▶ [Task description]: The answer must be one number: how many lines in the records below contain the word "colour".

Start of Exercise data

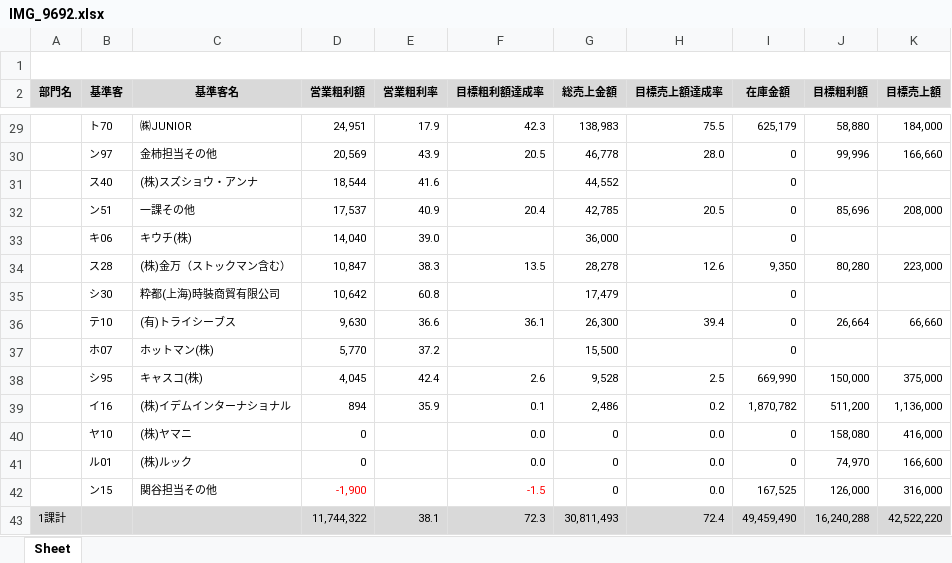
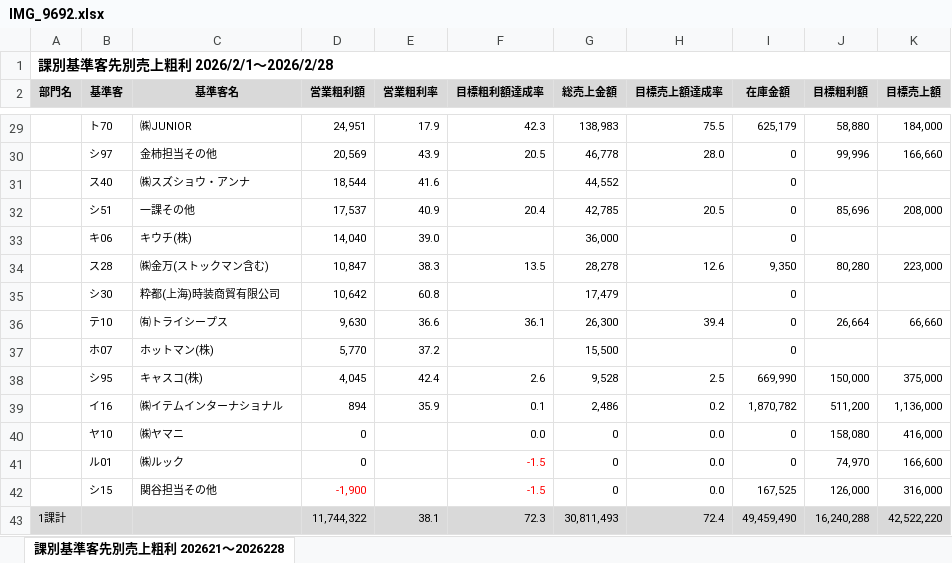
Before and after one commit to wesleylwu/Mirror-Report-AI, an Excel workbook: output/IMG_9692.xlsx, sheet 課別基準客先別売上粗利 202621～2026228, drawn as a sheet; only a part is shown, gaps mark what is left out; values as stored, in another font and other column widths than the file's, no borders; the diff covers the shown part only; the diff names each change by its address in the sheet, - before the commit and + after, or states it on an @@ line.

```diff
--- a/output/IMG_9692.xlsx (sheet 課別基準客先別売上粗利 202621～2026228)
+++ b/output/IMG_9692.xlsx (sheet 課別基準客先別売上粗利 202621～2026228)
-sheet tab: Sheet
+sheet tab: 課別基準客先別売上粗利 202621～2026228
-A1 (部門名): (empty)
+A1 (部門名): 課別基準客先別売上粗利 2026/2/1～2026/2/28
-B30 (基準客): ン97
+B30 (基準客): シ97
-C31 (基準客名): (株)スズショウ・アンナ
+C31 (基準客名): ㈱スズショウ・アンナ
-B32 (基準客): ン51
+B32 (基準客): シ51
-C34 (基準客名): (株)金万（ストックマン含む）
+C34 (基準客名): ㈱金万(ストックマン含む)
-C35 (基準客名): 粋都(上海)時裝商貿有限公司
+C35 (基準客名): 粋都(上海)時装商貿有限公司
-C36 (基準客名): (有)トライシーブス
+C36 (基準客名): ㈲トライシープス
-C39 (基準客名): (株)イデムインターナショナル
+C39 (基準客名): ㈱イテムインターナショナル
-C40 (基準客名): (株)ヤマニ
+C40 (基準客名): ㈱ヤマニ
-C41 (基準客名): (株)ルック
+C41 (基準客名): ㈱ルック
-F41 (目標粗利額達成率): 0.0
+F41 (目標粗利額達成率): -1.5
-F41 text colour: black
+F41 text colour: #FF0000
-B42 (基準客): ン15
+B42 (基準客): シ15
```
Also changed, not shown: 17 edited cells elsewhere in this sheet, output/IMG_9688.xlsx, output/IMG_9689.xlsx, 16 other files.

End of Exercise data

▶ [Response box]: 2